** Records supplied follows **
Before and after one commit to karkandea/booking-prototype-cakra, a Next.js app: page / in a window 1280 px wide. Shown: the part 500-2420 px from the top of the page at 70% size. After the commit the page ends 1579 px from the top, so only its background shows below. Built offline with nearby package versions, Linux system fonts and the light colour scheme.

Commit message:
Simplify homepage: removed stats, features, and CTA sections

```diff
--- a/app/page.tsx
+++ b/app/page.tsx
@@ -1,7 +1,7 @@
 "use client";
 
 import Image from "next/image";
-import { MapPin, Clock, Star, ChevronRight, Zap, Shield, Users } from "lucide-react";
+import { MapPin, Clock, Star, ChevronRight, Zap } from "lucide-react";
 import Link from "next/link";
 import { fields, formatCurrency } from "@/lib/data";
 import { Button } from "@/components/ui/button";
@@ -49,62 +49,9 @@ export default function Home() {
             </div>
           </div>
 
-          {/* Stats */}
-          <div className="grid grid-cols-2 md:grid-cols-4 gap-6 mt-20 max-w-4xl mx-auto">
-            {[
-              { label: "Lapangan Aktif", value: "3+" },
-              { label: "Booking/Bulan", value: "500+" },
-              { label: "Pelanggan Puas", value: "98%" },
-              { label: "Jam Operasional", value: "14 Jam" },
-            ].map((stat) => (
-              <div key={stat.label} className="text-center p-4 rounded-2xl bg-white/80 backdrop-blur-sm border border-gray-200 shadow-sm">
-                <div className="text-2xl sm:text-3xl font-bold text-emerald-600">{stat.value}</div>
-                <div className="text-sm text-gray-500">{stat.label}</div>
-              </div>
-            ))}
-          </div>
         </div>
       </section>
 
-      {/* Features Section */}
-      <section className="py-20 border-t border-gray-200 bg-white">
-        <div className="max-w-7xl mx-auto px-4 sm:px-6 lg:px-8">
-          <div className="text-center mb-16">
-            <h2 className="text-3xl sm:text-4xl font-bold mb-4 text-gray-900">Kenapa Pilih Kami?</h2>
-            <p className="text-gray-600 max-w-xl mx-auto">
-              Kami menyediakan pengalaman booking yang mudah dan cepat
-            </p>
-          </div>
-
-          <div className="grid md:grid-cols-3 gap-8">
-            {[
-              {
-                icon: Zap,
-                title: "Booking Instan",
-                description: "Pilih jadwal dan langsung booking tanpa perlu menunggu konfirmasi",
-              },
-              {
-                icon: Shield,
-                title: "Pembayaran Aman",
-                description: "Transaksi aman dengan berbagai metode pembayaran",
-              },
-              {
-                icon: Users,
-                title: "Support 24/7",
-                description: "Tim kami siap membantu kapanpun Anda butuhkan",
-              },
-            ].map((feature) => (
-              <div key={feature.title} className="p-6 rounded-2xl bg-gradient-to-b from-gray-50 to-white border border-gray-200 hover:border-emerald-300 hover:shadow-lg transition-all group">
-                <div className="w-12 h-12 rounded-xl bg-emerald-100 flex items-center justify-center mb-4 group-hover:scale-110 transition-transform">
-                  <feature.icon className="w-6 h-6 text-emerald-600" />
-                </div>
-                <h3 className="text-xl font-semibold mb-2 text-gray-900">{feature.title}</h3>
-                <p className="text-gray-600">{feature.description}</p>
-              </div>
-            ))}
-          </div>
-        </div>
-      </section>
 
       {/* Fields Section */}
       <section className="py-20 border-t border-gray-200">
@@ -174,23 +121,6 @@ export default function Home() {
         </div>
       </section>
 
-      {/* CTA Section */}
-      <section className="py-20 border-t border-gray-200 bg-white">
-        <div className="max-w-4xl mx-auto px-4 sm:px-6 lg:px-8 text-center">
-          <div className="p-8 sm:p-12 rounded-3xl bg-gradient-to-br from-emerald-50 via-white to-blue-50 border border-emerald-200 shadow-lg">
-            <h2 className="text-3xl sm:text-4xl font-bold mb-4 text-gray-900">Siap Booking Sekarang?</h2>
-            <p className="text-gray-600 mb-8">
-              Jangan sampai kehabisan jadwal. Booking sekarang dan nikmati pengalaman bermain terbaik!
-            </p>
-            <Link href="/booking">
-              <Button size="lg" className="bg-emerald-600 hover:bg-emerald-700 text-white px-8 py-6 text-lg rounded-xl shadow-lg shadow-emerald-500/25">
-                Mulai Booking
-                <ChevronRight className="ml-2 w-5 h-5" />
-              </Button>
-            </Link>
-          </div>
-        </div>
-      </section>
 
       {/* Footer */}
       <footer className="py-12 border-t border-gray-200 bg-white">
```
** End of Records supplied **
Print the records once more, exactly as written.

Before and after one commit to karkandea/booking-prototype-cakra, a Next.js app: page / in a window 1280 px wide. Shown: the part 500-2420 px from the top of the page at 70% size. After the commit the page ends 1579 px from the top, so only its background shows below. Built offline with nearby package versions, Linux system fonts and the light colour scheme.

Commit message:
Simplify homepage: removed stats, features, and CTA sections

```diff
--- a/app/page.tsx
+++ b/app/page.tsx
@@ -1,7 +1,7 @@
 "use client";
 
 import Image from "next/image";
-import { MapPin, Clock, Star, ChevronRight, Zap, Shield, Users } from "lucide-react";
+import { MapPin, Clock, Star, ChevronRight, Zap } from "lucide-react";
 import Link from "next/link";
 import { fields, formatCurrency } from "@/lib/data";
 import { Button } from "@/components/ui/button";
@@ -49,62 +49,9 @@ export default function Home() {
             </div>
           </div>
 
-          {/* Stats */}
-          <div className="grid grid-cols-2 md:grid-cols-4 gap-6 mt-20 max-w-4xl mx-auto">
-            {[
-              { label: "Lapangan Aktif", value: "3+" },
-              { label: "Booking/Bulan", value: "500+" },
-              { label: "Pelanggan Puas", value: "98%" },
-              { label: "Jam Operasional", value: "14 Jam" },
-            ].map((stat) => (
-              <div key={stat.label} className="text-center p-4 rounded-2xl bg-white/80 backdrop-blur-sm border border-gray-200 shadow-sm">
-                <div className="text-2xl sm:text-3xl font-bold text-emerald-600">{stat.value}</div>
-                <div className="text-sm text-gray-500">{stat.label}</div>
-              </div>
-            ))}
-          </div>
         </div>
       </section>
 
-      {/* Features Section */}
-      <section className="py-20 border-t border-gray-200 bg-white">
-        <div className="max-w-7xl mx-auto px-4 sm:px-6 lg:px-8">
-          <div className="text-center mb-16">
-            <h2 className="text-3xl sm:text-4xl font-bold mb-4 text-gray-900">Kenapa Pilih Kami?</h2>
-            <p className="text-gray-600 max-w-xl mx-auto">
-              Kami menyediakan pengalaman booking yang mudah dan cepat
-            </p>
-          </div>
-
-          <div className="grid md:grid-cols-3 gap-8">
-            {[
-              {
-                icon: Zap,
-                title: "Booking Instan",
-                description: "Pilih jadwal dan langsung booking tanpa perlu menunggu konfirmasi",
-              },
-              {
-                icon: Shield,
-                title: "Pembayaran Aman",
-                description: "Transaksi aman dengan berbagai metode pembayaran",
-              },
-              {
-                icon: Users,
-                title: "Support 24/7",
-                description: "Tim kami siap membantu kapanpun Anda butuhkan",
-              },
-            ].map((feature) => (
-              <div key={feature.title} className="p-6 rounded-2xl bg-gradient-to-b from-gray-50 to-white border border-gray-200 hover:border-emerald-300 hover:shadow-lg transition-all group">
-                <div className="w-12 h-12 rounded-xl bg-emerald-100 flex items-center justify-center mb-4 group-hover:scale-110 transition-transform">
-                  <feature.icon className="w-6 h-6 text-emerald-600" />
-                </div>
-                <h3 className="text-xl font-semibold mb-2 text-gray-900">{feature.title}</h3>
-                <p className="text-gray-600">{feature.description}</p>
-              </div>
-            ))}
-          </div>
-        </div>
-      </section>
 
       {/* Fields Section */}
       <section className="py-20 border-t border-gray-200">
@@ -174,23 +121,6 @@ export default function Home() {
         </div>
       </section>
 
-      {/* CTA Section */}
-      <section className="py-20 border-t border-gray-200 bg-white">
-        <div className="max-w-4xl mx-auto px-4 sm:px-6 lg:px-8 text-center">
-          <div className="p-8 sm:p-12 rounded-3xl bg-gradient-to-br from-emerald-50 via-white to-blue-50 border border-emerald-200 shadow-lg">
-            <h2 className="text-3xl sm:text-4xl font-bold mb-4 text-gray-900">Siap Booking Sekarang?</h2>
-            <p className="text-gray-600 mb-8">
-              Jangan sampai kehabisan jadwal. Booking sekarang dan nikmati pengalaman bermain terbaik!
-            </p>
-            <Link href="/booking">
-              <Button size="lg" className="bg-emerald-600 hover:bg-emerald-700 text-white px-8 py-6 text-lg rounded-xl shadow-lg shadow-emerald-500/25">
-                Mulai Booking
-                <ChevronRight className="ml-2 w-5 h-5" />
-              </Button>
-            </Link>
-          </div>
-        </div>
-      </section>
 
       {/* Footer */}
       <footer className="py-12 border-t border-gray-200 bg-white">
```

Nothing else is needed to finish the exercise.